Fatigue (both the perception of fatigue and fatigability) is an important debilitating and frequently occurring symptom in several patients, but also in the elderly population. Despite the high incidence, underlying mechanisms are still unknown. Our investigators use force measurements, electromyography, and functional magnetic brain resonance to investigate fatigue-related changes at the level of muscles, spine, and cortex. These neurophysiological measures are associated with measures of fatigue perception.
Fatigue is also used to stress the motor system to reveal basic principles of neuronal control of movement. During fatiguing contractions, cortical (motor-) areas increase their activity, and non-motor areas become active.
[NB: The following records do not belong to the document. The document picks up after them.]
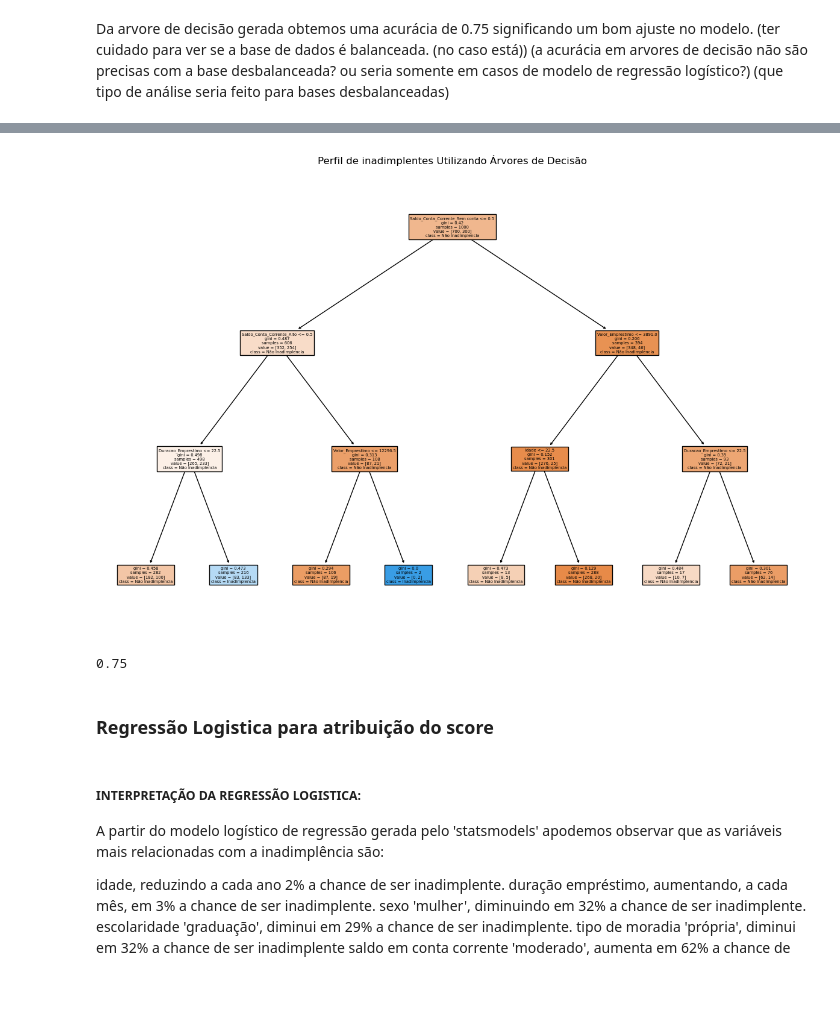
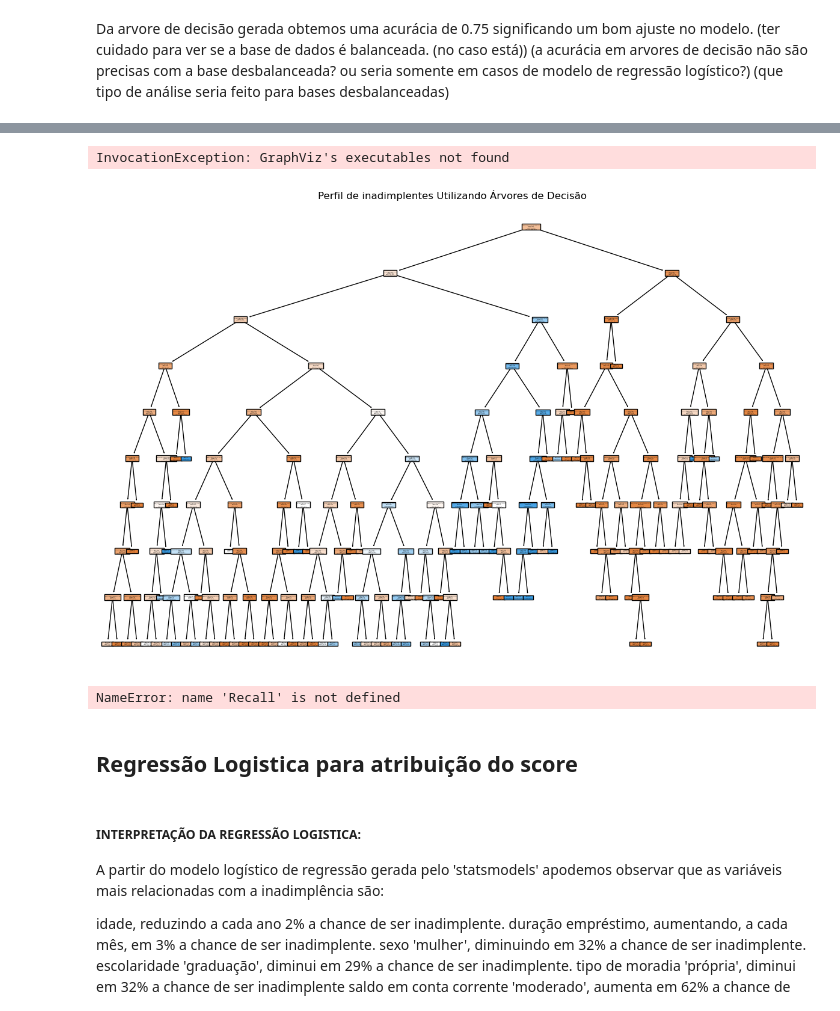
Before and after one commit to Luisfrighetto/Financial_Technology, a Jupyter notebook: Inadimplencia.ipynb, the cells around one changed output, grey strips where cells are left out. Cells and saved outputs as stored; diff of their text form; code cells hidden in the pictures; blank space fills up the shorter version.

```diff
--- a/Inadimplencia.ipynb
+++ b/Inadimplencia.ipynb
@@ -148,0 +275,9 @@ DecisionTreeClassifier(max_depth=3, random_state=42)
+# %%
+train_ratio = 0.70
+valid_ratio = 0.15
+test_ratio = 0.15
+
+# Passo 1) Particionamos a base em Treino e Teste
+x_train, x_test, y_train, y_test = train_test_split(x, y,
+                                                    test_size=test_ratio,
+                                                    random_state=50)
@@ -148,0 +300,7 @@ DecisionTreeClassifier(max_depth=3, random_state=42)
+# %%
+# IMPORTANTE: a reamostragem deve ser feita APENAS na base de Treino
+rnd_over = imblearn.over_sampling.RandomOverSampler(sampling_strategy=0.5, random_state=42)
+x_train_over, y_train_over = rnd_over.fit_resample(x_train, y_train)
+
+print('Shape do y_train: ', y_train.shape)
+print('Shape do y_train_over: ', y_train_over.shape)
@@ -148,0 +321,5 @@ DecisionTreeClassifier(max_depth=3, random_state=42)
+# %%
+# Passo 2) Particionamos a base de Treino anterior em 85% para Treino e 15% para Teste
+x_train_over, x_valid, y_train_over, y_valid = train_test_split(x_train_over, y_train_over,
+                                                    train_size=train_ratio/(1-test_ratio),
+                                                    random_state=50)
@@ -148,0 +372,4 @@ DecisionTreeClassifier(max_depth=3, random_state=42)
+# %%
+# vamos escolher o modelo de parâmetro max_depth = 9
+modelo_final = DecisionTreeClassifier(max_depth=9)
+modelo_final.fit(x_train_over, y_train_over)
@@ -149,23 +391,42 @@ DecisionTreeClassifier(max_depth=3, random_state=42)
+# %%
+# Gera os dados DOT da árvore
+dot_data = export_graphviz(modelo_final,
+                           out_file=None,
+                           feature_names=list(x.columns),
+                           class_names=['Não Inadimplencia', 'Inadimplencia'],
+                           filled=True, rounded=True,
+                           special_characters=True)
+
+# Converte o gráfico DOT para uma imagem PNG
+graph = pydotplus.graph_from_dot_data(dot_data)
+graph.write_png("arvore_inadimplencia.png")
+
+# Exibe a imagem dentro do Jupyter Notebook
+plt.figure(figsize=(20, 15))
+plt.imshow(plt.imread("arvore_inadimplencia.png"))
+plt.axis('off')
+plt.title("Perfil de inadimplentes Utilizando Árvores de Decisão")
+plt.show()
+# %% [output]
+InvocationException: GraphViz's executables not found
 # %%
 
 sns.reset_defaults()
 %matplotlib inline
 fig = plt.figure(figsize=(15,10))
 features = list(x.columns)
-tree.plot_tree(modelo_Inadimplencia,
+tree.plot_tree(modelo_final,
                feature_names=features,
                class_names=['Não Inadimplencia','Inadimplencia'],
                filled=True);
 plt.title("Perfil de inadimplentes Utilizando Árvores de Decisão");
 # %% [output]
-[figure, old version]
+[figure, new version]
 # %%
-# Cálculo do desempenho do modelo: Acurácia
-round(accuracy_score(y, modelo_Inadimplencia.predict(x)),2)
 # %% [output]
-0.75
+NameError: name 'Recall' is not defined
 # %% [markdown]
-### Regressão Logistica para atribuição do score
+##  Regressão Logistica para atribuição do score
 # %% [markdown]
 ##### INTERPRETAÇÃO DA REGRESSÃO LOGISTICA:
 A partir do modelo logístico de regressão gerada pelo 'statsmodels' apodemos observar que as variáveis mais relacionadas com a inadimplência são:
```
Also changed, not shown: parts of 64 cells of this notebook, 3 other files.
This secondary effect of fatigue can result in a deterioration of cognitive task performance in both control and patient populations.
Our investigators study motor control across the age span in healthy volunteers and in people with multiple sclerosis, minimal traumatic brain injury or spinal cord injury.
Group leader of Motor control and Fatigue
Force modulation, central and peripheral fatigue, spinal cord injury, multiple sclerosis